To autoupgrade correctly, we have to handle all three of those.

We can't just weaken the compatible datalayout check because the modules are actually incompatible, for the above reasons.

hvdijk added a subscriber: hvdijk.May 4 2021, 12:52 PM

There is a risk of bitcode incompatibilities with this change, but we already have that the code we generate now is incompatible with GCC and results in crashes that way too, I don't think there's a perfect fix, I'd like it if we could merge this. I came up with roughly the same patch today, based on current sources, to fix bug #50198 before finding this one.

llvm/lib/IR/AutoUpgrade.cpp
4323

This needs to not be limited to TT.isArch64Bit(). i128 needs 16-byte alignment on all targets, and although clang disables __int128 for X86, we still use it for lowering f128.

RKSimon edited reviewers, added: hvdijk; removed: RKSimon.May 4 2021, 2:32 PM
RKSimon added a subscriber: RKSimon.
rnk added a subscriber: rnk.Jan 6 2022, 2:15 PM

As far as I know, there are basically three categories of things that depend on the alignment of a type.

  1. The default alignment of load/store/alloca. On trunk, load/store/alloca always have explicitly specified alignment in memory. That said, old bitcode doesn't have explicit alignment in some cases, and we currently run UpgradeDataLayoutString() before we actually parse the IR instructions.
  2. The default alignment of global variables. Globals are allowed to have unspecified alignment, and the resulting alignment is implicitly computed by a sort of tricky algorithm. We could look into forcing it to be computed explicitly, but it's a lot of work because there are a lot of places in the code that create globals without specifying the alignment.
  3. The layout of other types: for a struct that isn't packed, LLVM implicitly inserts padding to ensure it's aligned. To make this work correctly, you'd have to rewrite the types of every global/load/store/GEP/etc so they don't depend on the alignment of i128.

To autoupgrade correctly, we have to handle all three of those.

We can't just weaken the compatible datalayout check because the modules are actually incompatible, for the above reasons.

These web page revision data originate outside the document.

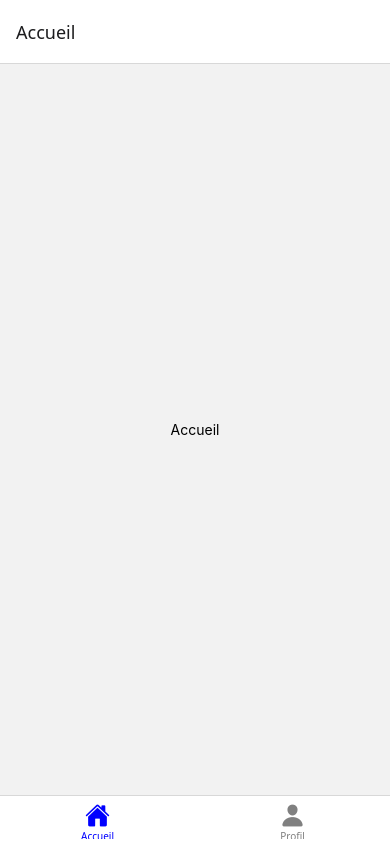
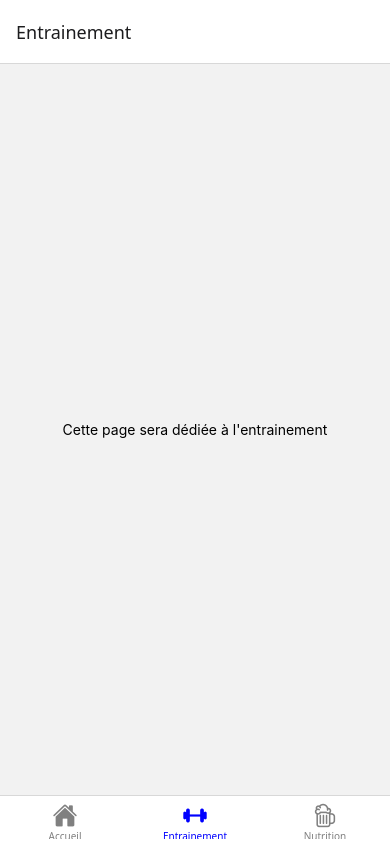
Before and after one commit to Thomas735/appMuscu, a React Native app: screen /Entrainement in a window 390 px wide. Built offline with nearby package versions, Linux system fonts and the light colour scheme.

Commit message:
Fusion du repo distant

```diff
--- a/navigation/BottomTabNavigator.js
+++ b/navigation/BottomTabNavigator.js
@@ -1,21 +1,12 @@
 import React from 'react';
 import { createBottomTabNavigator } from '@react-navigation/bottom-tabs';
 import { NavigationContainer } from '@react-navigation/native';
-import { View, Text } from 'react-native';
 import { Ionicons } from '@expo/vector-icons';
 
-// Création des écrans
-const HomeScreen = () => (
-  <View style={{ flex: 1, justifyContent: 'center', alignItems: 'center' }}>
-    <Text>Accueil</Text>
-  </View>
-);
-
-const ProfileScreen = () => (
-  <View style={{ flex: 1, justifyContent: 'center', alignItems: 'center' }}>
-    <Text>Profil</Text>
-  </View>
-);
+// Importation des différents écrans
+import HomeScreen from '../screens/HomeScreen';
+import TrainingScreen from '../screens/TrainingScreen';
+import NutritionScreen from '../screens/NutritionScreen';
 
 // Création du bottom tab navigator
 const Tab = createBottomTabNavigator();
@@ -26,7 +17,16 @@ export default function BottomTabNavigator() {
       <Tab.Navigator
         screenOptions={({ route }) => ({
           tabBarIcon: ({ color, size }) => {
-            let iconName = route.name === 'Accueil' ? 'home' : 'person';
+            if (route.name === 'Accueil'){
+              var iconName = 'home';
+            }
+            else if (route.name === 'Entrainement'){
+              var iconName = 'barbell';
+            }
+            else {
+              var iconName = 'beer-outline';
+            }
+
             return <Ionicons name={iconName} size={size} color={color} />;
           },
           tabBarActiveTintColor: 'blue',
@@ -34,7 +34,8 @@ export default function BottomTabNavigator() {
         })}
       >
         <Tab.Screen name="Accueil" component={HomeScreen} />
-        <Tab.Screen name="Profil" component={ProfileScreen} />
+        <Tab.Screen name="Entrainement" component={TrainingScreen} />
+        <Tab.Screen name="Nutrition" component={NutritionScreen} />
       </Tab.Navigator>
     </NavigationContainer>
   );
--- /dev/null
+++ b/screens/HomeScreen.js
@@ -0,0 +1,12 @@
+import React from 'react';
+import { View, Text } from 'react-native';
+
+//Gérer l'écran d'acceuil
+
+const HomeScreen = () => (
+  <View style={{ flex: 1, justifyContent: 'center', alignItems: 'center' }}>
+    <Text>Voici la page d'acceuil</Text>
+  </View>
+);
+
+export default HomeScreen;
--- /dev/null
+++ b/screens/NutritionScreen.js
@@ -0,0 +1,12 @@
+import React from 'react';
+import { View, Text } from 'react-native';
+
+//Gérer l'écran de Nutrition
+
+const NutritionScreen = () => (
+  <View style={{ flex: 1, justifyContent: 'center', alignItems: 'center' }}>
+    <Text>Cette page sera dédiée à la nutrition</Text>
+  </View>
+);
+
+export default NutritionScreen;
--- /dev/null
+++ b/screens/TrainingScreen.js
@@ -0,0 +1,12 @@
+import React from 'react';
+import { View, Text } from 'react-native';
+
+//Gérer l'écran d'entrainement
+
+const TrainingScreen = () => (
+  <View style={{ flex: 1, justifyContent: 'center', alignItems: 'center' }}>
+    <Text>Cette page sera dédiée à l'entrainement</Text>
+  </View>
+);
+
+export default TrainingScreen;
```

I think it's feasible for the autoupgrader to use the original data layout from the module to "freeze" the IR by converting all unpacked struct types in the module to packed types and assigning explicit alignments to all memory operations that lack them. If that's what's required to give us the flexibility to change the datalayout in the future, so be it, it's probably worth doing, and all other targets will benefit as well.

There is a risk of bitcode incompatibilities with this change, but we already have that the code we generate now is incompatible with GCC and results in crashes that way too, I don't think there's a perfect fix, I'd like it if we could merge this. I came up with roughly the same patch today, based on current sources, to fix bug #50198 before finding this one.

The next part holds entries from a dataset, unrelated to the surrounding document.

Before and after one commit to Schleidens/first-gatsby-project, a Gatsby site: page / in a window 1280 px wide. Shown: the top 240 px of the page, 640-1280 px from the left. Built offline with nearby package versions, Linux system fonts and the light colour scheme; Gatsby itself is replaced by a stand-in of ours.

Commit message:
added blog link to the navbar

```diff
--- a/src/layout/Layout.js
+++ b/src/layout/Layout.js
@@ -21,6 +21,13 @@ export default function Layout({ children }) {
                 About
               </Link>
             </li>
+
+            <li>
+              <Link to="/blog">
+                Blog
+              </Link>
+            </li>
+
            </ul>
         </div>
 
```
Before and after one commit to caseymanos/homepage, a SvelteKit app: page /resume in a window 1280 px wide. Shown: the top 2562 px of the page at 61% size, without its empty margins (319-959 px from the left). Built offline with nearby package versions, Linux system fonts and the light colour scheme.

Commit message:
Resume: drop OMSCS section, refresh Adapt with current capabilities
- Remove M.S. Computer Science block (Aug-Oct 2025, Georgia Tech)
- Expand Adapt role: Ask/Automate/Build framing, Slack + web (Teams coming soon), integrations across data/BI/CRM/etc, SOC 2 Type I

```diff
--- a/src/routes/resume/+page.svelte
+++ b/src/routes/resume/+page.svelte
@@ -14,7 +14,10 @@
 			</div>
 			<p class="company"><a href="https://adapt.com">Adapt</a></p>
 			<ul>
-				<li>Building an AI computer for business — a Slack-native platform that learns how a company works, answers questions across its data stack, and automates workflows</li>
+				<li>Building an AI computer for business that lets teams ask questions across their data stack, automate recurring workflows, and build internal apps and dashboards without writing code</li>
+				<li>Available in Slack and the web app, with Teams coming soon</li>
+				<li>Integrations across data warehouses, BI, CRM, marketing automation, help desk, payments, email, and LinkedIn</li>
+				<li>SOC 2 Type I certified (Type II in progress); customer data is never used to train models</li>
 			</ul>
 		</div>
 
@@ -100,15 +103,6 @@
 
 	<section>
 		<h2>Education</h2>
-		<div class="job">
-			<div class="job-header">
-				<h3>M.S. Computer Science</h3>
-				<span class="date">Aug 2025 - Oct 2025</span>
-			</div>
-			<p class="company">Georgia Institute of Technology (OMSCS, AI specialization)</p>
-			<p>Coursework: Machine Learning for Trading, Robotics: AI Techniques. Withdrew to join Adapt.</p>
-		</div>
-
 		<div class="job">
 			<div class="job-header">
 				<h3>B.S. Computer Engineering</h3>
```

Who exactly generates GCC-incompatible code, clang, LLVM, or some other frontend? My understanding is that Clang handles most struct layout and alignment concerns in the frontend. The feature I'm not clear on is calling convention lowering, so when i128 is passed in memory, the LLVM data layout controls its alignment. However, I wonder if the alignstack() parameter attribute can be used to control this instead from the frontend:
https://llvm.org/docs/LangRef.html#parameter-attributes

hvdijk added a comment.Jan 6 2022, 2:41 PM
In D86310#3226142, @rnk wrote:

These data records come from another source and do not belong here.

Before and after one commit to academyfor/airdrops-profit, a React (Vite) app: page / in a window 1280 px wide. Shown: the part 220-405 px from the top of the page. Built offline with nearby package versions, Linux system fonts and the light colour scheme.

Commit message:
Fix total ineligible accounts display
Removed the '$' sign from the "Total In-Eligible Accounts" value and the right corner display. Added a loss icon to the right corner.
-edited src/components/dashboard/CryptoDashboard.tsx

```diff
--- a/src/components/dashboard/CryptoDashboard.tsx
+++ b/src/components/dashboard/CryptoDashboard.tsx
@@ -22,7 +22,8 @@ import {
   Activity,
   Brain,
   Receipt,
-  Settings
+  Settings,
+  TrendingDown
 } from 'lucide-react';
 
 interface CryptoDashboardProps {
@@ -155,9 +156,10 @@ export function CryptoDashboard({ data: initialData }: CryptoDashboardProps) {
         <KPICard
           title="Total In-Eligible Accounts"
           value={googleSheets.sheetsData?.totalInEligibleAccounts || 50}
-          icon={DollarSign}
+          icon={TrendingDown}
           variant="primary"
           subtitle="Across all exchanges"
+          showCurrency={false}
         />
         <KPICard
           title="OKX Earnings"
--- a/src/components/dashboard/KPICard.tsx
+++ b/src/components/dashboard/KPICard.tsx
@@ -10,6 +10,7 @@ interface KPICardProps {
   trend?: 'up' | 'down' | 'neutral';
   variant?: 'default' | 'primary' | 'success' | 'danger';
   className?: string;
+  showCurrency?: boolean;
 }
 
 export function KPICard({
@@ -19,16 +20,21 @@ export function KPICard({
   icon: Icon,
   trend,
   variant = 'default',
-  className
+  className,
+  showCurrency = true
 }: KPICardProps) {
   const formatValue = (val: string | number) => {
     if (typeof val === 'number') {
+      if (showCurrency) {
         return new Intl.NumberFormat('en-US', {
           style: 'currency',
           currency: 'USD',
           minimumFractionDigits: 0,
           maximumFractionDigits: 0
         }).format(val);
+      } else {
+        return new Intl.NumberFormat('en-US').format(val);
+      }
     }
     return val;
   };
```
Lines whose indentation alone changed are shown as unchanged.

There is a risk of bitcode incompatibilities with this change, but we already have that the code we generate now is incompatible with GCC and results in crashes that way too, I don't think there's a perfect fix, I'd like it if we could merge this. I came up with roughly the same patch today, based on current sources, to fix bug #50198 before finding this one.

Who exactly generates GCC-incompatible code, clang, LLVM, or some other frontend? My understanding is that Clang handles most struct layout and alignment concerns in the frontend.

It's usually handled by clang, but when operations get lowered by LLVM to libcalls, it's coming from LLVM, and that's happening in the bug I referenced in that comment.